Records from a collection:
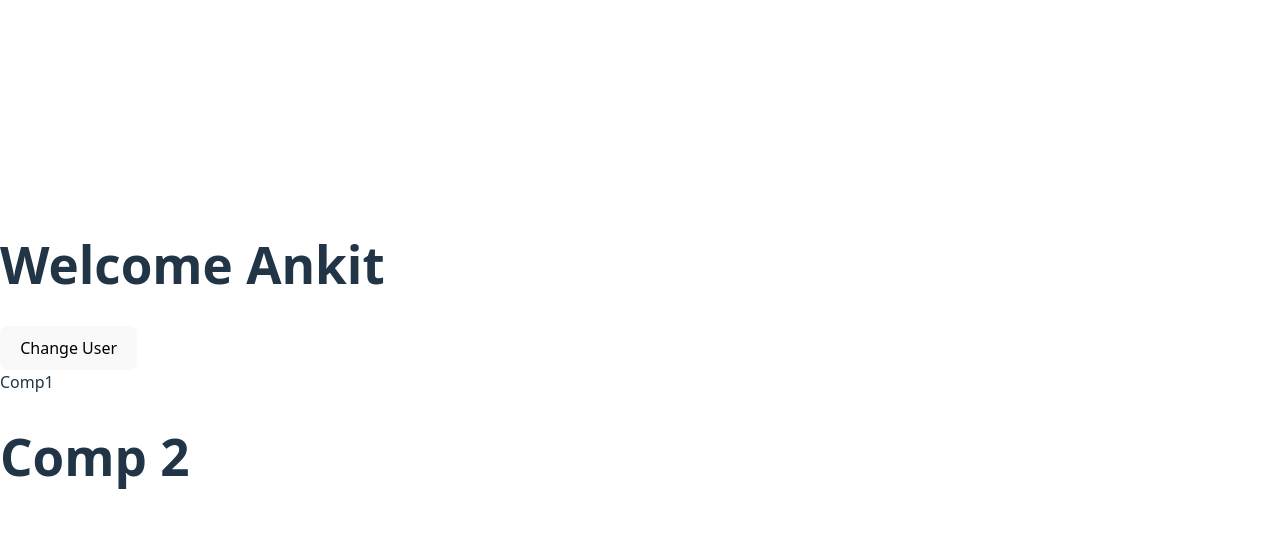
Repository: ankitgujre01/myAppContext2
Page: /
These files come from the project's save history. The page is drawn as it stood at one moment and after the next save; the edit follows.
The browser window is 1280 px wide. The pictures show the whole page.
The project was rebuilt for these pictures with package versions that can differ from the ones it lists, and the page was loaded fresh each time. Also part of the build but not shown: vite.config.js.

Above is the page before, as saved 2025-04-16 17:39:58.

### src/App.jsx
import React from 'react'
import { useState, createContext } from 'react';
import Comp1 from './Comp1';
const myContext = createContext();

const App = () => {

  const [user, setUser] = useState("Ankit");

  return (
    <>
      <h1>Welcome {user}</h1>
      <button onClick={() => setUser("Ankit Kumar")}>Change User</button>
      <myContext.Provider value={{ user, setUser }}>
        <Comp1/>
        </myContext.Provider>
    </>
  )
}

export default App;
export { myContext };

### src/Comp1.jsx
import React from 'react'
import Comp2 from './Comp2';
const Comp1 = ({user}) => {
    return (
      <>
      <div>Comp1</div>
            <Comp2 user={user} />
            </>
  )
}

export default Comp1;

### src/Comp2.jsx
import React from 'react'

const Comp2 = () => {
  return (
    // <div>Comp2</div>
      <>
      <h1>Comp 2</h1>
      </>
  )
}

export default Comp2;

### src/Comp3.jsx
import React from 'react'

const Comp3 = () => {
  return (
      // <div>Comp3</div>
      <>
      <h1>Comp3</h1>
      </>
  )
}

export default Comp3;

Loaded but not shown: index.html (common file); src/main.jsx (common file); src/index.css (common file)

After the next save:
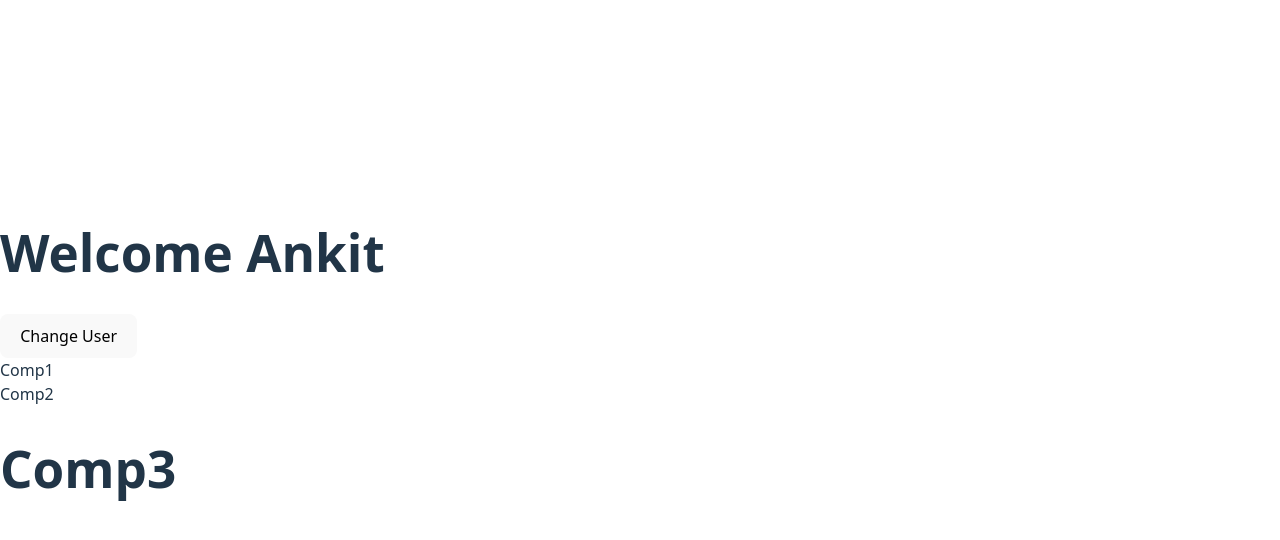
Saved 18 s later.
--- a/src/Comp2.jsx
+++ b/src/Comp2.jsx
@@ -1,11 +1,12 @@
 import React from 'react'
+import Comp3 from './Comp3';
 
-const Comp2 = () => {
+
+const Comp2 = ({user}) => {
   return (
-    // <div>Comp2</div>
-      <>
-      <h1>Comp 2</h1>
-      </>
+      <div>Comp2
+          <Comp3 user={user}/>
+    </div>
   )
 }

* Work required:
Gather from the entries above all lines that include the string "myContext".

* Answer to the problem:
const myContext = createContext();
      <myContext.Provider value={{ user, setUser }}>
        </myContext.Provider>
export { myContext };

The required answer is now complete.